Data entries
----

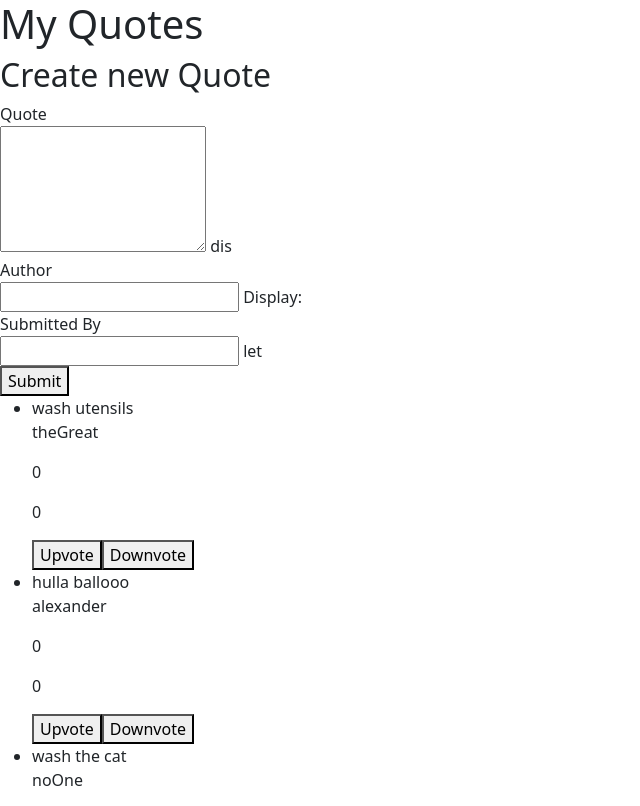
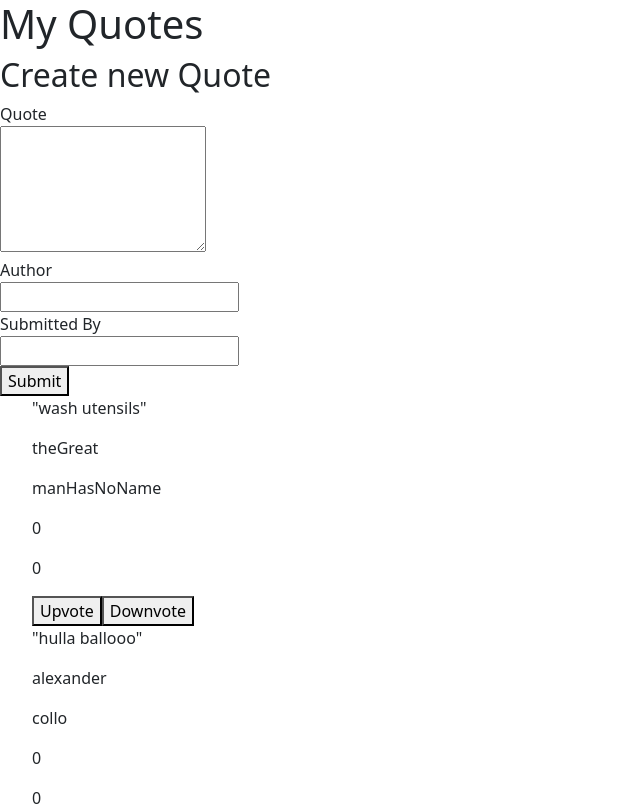
Before and after one commit to kennedybabu/thumps-up-quote-app, an Angular app: page / in a window 1280 px wide. Shown: the top 806 px of the page, without its empty margins (0-640 px from the left). Built offline with nearby package versions, Linux system fonts and the light colour scheme.

Commit message:
add new quote to the quotes array

```diff
--- a/src/app/quote-detail/quote-detail.component.html
+++ b/src/app/quote-detail/quote-detail.component.html
@@ -1,3 +1,10 @@
+<div>
+
+<p>"{{quote.quote}}"</p>
 <p>{{quote.author}}</p>
+<p>{{quote.submittedBy}}</p>
 <p>{{quote.upVote}}</p>
 <p>{{quote.downVote}}</p>
+
+
+</div>
--- a/src/app/quote-form/quote-form.component.html
+++ b/src/app/quote-form/quote-form.component.html
@@ -5,21 +5,16 @@
         <div>
             <label for="Quote">Quote</label><br>
             <textarea name="quote" id="quote" rows="5" required name="quote" [(ngModel)]="newQuote.quote" #description="ngModel"></textarea>
-            dis{{newQuote.quote}}
         </div>
 
         <div>
             <label for="author">Author</label><br>
             <input type="text" required id="author" [(ngModel)]="newQuote.author" name="author" #author="ngModel">
-            Display: {{newQuote.author}}
-
         </div>
 
         <div>
             <label for="submittedBy">Submitted By</label><br>
-            <input type="text" required id="submittedBy" name="submittedBy" #submittedBy="ngModel" [(ngModel)]="newQuote.submittedBy">
-            let{{newQuote.submittedBy}}
-
+            <input type="text" required id="submittedBy" [(ngModel)]="newQuote.submittedBy" name="submittedBy" #submittedBy="ngModel">
         </div>
 
         <button type="submit">Submit</button>
--- a/src/app/quote/quote.component.html
+++ b/src/app/quote/quote.component.html
@@ -5,12 +5,12 @@
 
 
     <ul>
-        <li *ngFor="let quote of quotes; let i = index">
-          {{quote.quote}}
+        <div *ngFor="let quote of quotes; let i = index">
+          <!-- {{quote.quote}} -->
           <app-quote-detail [quote]="quote"></app-quote-detail>
           <button (click)="upvoteQuote(i)">Upvote</button>
           <button (click)="downVote(i)">Downvote</button>
-        </li>
+        </div>
     </ul>
 
   </div>
--- a/src/app/quote/quote.component.ts
+++ b/src/app/quote/quote.component.ts
@@ -31,7 +31,7 @@ export class QuoteComponent implements OnInit {
   addNewQuote(quote:any){
     let quoteLength = this.quotes.length
     quote.id = quoteLength+1
-    this.quotes.push(quote)
+    this.quotes.unshift(quote)
   }
 
 
```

----

Assignment: Show me all lines in the records that contain "click".

Solution to this task:
           <button (click)="upvoteQuote(i)">Upvote</button>
           <button (click)="downVote(i)">Downvote</button>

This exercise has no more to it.